* _EXERCISE INSTRUCTIONS_: Write out each line below exactly as it appears.

* _Items from a dataset_:
---+---

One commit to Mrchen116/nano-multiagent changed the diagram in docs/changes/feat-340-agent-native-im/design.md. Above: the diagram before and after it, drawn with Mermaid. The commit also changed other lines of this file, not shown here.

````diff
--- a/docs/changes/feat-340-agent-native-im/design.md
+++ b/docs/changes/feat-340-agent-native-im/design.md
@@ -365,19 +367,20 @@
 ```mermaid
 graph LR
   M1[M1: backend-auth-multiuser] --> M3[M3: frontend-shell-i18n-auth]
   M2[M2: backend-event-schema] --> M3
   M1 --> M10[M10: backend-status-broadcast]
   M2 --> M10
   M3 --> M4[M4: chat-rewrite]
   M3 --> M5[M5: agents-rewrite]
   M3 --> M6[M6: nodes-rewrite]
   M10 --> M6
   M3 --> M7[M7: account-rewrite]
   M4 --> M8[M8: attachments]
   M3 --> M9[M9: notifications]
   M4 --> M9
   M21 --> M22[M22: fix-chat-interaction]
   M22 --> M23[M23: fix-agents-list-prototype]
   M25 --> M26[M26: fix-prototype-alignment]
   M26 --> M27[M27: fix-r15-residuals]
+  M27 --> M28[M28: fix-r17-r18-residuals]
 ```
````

---+---

* _ANSWER TO THIS EXERCISE_:
One commit to Mrchen116/nano-multiagent changed the diagram in docs/changes/feat-340-agent-native-im/design.md. Above: the diagram before and after it, drawn with Mermaid. The commit also changed other lines of this file, not shown here.

````diff
--- a/docs/changes/feat-340-agent-native-im/design.md
+++ b/docs/changes/feat-340-agent-native-im/design.md
@@ -365,19 +367,20 @@
 ```mermaid
 graph LR
   M1[M1: backend-auth-multiuser] --> M3[M3: frontend-shell-i18n-auth]
   M2[M2: backend-event-schema] --> M3
   M1 --> M10[M10: backend-status-broadcast]
   M2 --> M10
   M3 --> M4[M4: chat-rewrite]
   M3 --> M5[M5: agents-rewrite]
   M3 --> M6[M6: nodes-rewrite]
   M10 --> M6
   M3 --> M7[M7: account-rewrite]
   M4 --> M8[M8: attachments]
   M3 --> M9[M9: notifications]
   M4 --> M9
   M21 --> M22[M22: fix-chat-interaction]
   M22 --> M23[M23: fix-agents-list-prototype]
   M25 --> M26[M26: fix-prototype-alignment]
   M26 --> M27[M27: fix-r15-residuals]
+  M27 --> M28[M28: fix-r17-r18-residuals]
 ```
````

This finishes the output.